Material for this task:
* * *
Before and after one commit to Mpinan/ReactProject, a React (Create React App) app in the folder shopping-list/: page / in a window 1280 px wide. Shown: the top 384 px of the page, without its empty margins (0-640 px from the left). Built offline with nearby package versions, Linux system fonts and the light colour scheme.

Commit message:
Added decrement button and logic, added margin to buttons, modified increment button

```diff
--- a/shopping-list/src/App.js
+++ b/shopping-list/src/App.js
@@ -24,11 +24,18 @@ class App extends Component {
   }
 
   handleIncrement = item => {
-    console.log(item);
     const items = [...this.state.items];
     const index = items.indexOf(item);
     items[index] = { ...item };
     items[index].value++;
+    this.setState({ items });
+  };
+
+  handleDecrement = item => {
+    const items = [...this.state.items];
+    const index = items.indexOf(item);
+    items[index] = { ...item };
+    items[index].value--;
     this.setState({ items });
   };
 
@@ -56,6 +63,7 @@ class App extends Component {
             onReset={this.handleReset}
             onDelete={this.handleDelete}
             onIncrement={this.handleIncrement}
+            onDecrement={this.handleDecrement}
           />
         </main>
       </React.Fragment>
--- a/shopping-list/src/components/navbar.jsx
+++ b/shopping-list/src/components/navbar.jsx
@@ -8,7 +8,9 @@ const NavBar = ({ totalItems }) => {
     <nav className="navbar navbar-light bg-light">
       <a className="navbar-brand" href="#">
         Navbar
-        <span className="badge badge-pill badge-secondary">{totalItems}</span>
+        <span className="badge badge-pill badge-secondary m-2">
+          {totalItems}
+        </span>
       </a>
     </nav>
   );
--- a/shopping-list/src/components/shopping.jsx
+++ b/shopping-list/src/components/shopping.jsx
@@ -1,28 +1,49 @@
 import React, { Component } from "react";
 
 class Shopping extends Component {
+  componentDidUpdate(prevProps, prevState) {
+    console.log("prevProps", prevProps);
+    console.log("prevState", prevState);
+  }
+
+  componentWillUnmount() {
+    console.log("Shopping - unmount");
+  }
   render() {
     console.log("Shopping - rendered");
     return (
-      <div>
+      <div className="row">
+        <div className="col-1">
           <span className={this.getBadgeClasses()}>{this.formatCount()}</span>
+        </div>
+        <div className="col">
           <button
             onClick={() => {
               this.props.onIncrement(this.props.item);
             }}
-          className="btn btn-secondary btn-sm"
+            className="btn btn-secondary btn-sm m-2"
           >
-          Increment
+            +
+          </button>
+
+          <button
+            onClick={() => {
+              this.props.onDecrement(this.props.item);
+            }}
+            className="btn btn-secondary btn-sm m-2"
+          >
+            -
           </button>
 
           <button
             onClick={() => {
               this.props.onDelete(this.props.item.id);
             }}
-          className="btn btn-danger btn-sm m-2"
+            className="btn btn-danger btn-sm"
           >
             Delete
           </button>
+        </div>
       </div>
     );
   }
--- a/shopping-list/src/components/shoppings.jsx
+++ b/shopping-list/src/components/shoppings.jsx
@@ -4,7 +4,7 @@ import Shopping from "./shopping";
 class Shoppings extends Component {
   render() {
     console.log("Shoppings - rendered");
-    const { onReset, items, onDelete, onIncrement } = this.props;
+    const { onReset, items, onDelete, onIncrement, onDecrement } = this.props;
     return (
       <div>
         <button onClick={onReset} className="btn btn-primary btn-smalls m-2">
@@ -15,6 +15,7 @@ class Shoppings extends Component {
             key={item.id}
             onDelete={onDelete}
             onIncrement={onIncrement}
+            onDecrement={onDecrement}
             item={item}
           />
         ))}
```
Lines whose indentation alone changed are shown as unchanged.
* * *
Assigned task: The response should reproduce every entry above exactly.

Result for this task:
Before and after one commit to Mpinan/ReactProject, a React (Create React App) app in the folder shopping-list/: page / in a window 1280 px wide. Shown: the top 384 px of the page, without its empty margins (0-640 px from the left). Built offline with nearby package versions, Linux system fonts and the light colour scheme.

Commit message:
Added decrement button and logic, added margin to buttons, modified increment button

```diff
--- a/shopping-list/src/App.js
+++ b/shopping-list/src/App.js
@@ -24,11 +24,18 @@ class App extends Component {
   }
 
   handleIncrement = item => {
-    console.log(item);
     const items = [...this.state.items];
     const index = items.indexOf(item);
     items[index] = { ...item };
     items[index].value++;
+    this.setState({ items });
+  };
+
+  handleDecrement = item => {
+    const items = [...this.state.items];
+    const index = items.indexOf(item);
+    items[index] = { ...item };
+    items[index].value--;
     this.setState({ items });
   };
 
@@ -56,6 +63,7 @@ class App extends Component {
             onReset={this.handleReset}
             onDelete={this.handleDelete}
             onIncrement={this.handleIncrement}
+            onDecrement={this.handleDecrement}
           />
         </main>
       </React.Fragment>
--- a/shopping-list/src/components/navbar.jsx
+++ b/shopping-list/src/components/navbar.jsx
@@ -8,7 +8,9 @@ const NavBar = ({ totalItems }) => {
     <nav className="navbar navbar-light bg-light">
       <a className="navbar-brand" href="#">
         Navbar
-        <span className="badge badge-pill badge-secondary">{totalItems}</span>
+        <span className="badge badge-pill badge-secondary m-2">
+          {totalItems}
+        </span>
       </a>
     </nav>
   );
--- a/shopping-list/src/components/shopping.jsx
+++ b/shopping-list/src/components/shopping.jsx
@@ -1,28 +1,49 @@
 import React, { Component } from "react";
 
 class Shopping extends Component {
+  componentDidUpdate(prevProps, prevState) {
+    console.log("prevProps", prevProps);
+    console.log("prevState", prevState);
+  }
+
+  componentWillUnmount() {
+    console.log("Shopping - unmount");
+  }
   render() {
     console.log("Shopping - rendered");
     return (
-      <div>
+      <div className="row">
+        <div className="col-1">
           <span className={this.getBadgeClasses()}>{this.formatCount()}</span>
+        </div>
+        <div className="col">
           <button
             onClick={() => {
               this.props.onIncrement(this.props.item);
             }}
-          className="btn btn-secondary btn-sm"
+            className="btn btn-secondary btn-sm m-2"
           >
-          Increment
+            +
+          </button>
+
+          <button
+            onClick={() => {
+              this.props.onDecrement(this.props.item);
+            }}
+            className="btn btn-secondary btn-sm m-2"
+          >
+            -
           </button>
 
           <button
             onClick={() => {
               this.props.onDelete(this.props.item.id);
             }}
-          className="btn btn-danger btn-sm m-2"
+            className="btn btn-danger btn-sm"
           >
             Delete
           </button>
+        </div>
       </div>
     );
   }
--- a/shopping-list/src/components/shoppings.jsx
+++ b/shopping-list/src/components/shoppings.jsx
@@ -4,7 +4,7 @@ import Shopping from "./shopping";
 class Shoppings extends Component {
   render() {
     console.log("Shoppings - rendered");
-    const { onReset, items, onDelete, onIncrement } = this.props;
+    const { onReset, items, onDelete, onIncrement, onDecrement } = this.props;
     return (
       <div>
         <button onClick={onReset} className="btn btn-primary btn-smalls m-2">
@@ -15,6 +15,7 @@ class Shoppings extends Component {
             key={item.id}
             onDelete={onDelete}
             onIncrement={onIncrement}
+            onDecrement={onDecrement}
             item={item}
           />
         ))}
```
Lines whose indentation alone changed are shown as unchanged.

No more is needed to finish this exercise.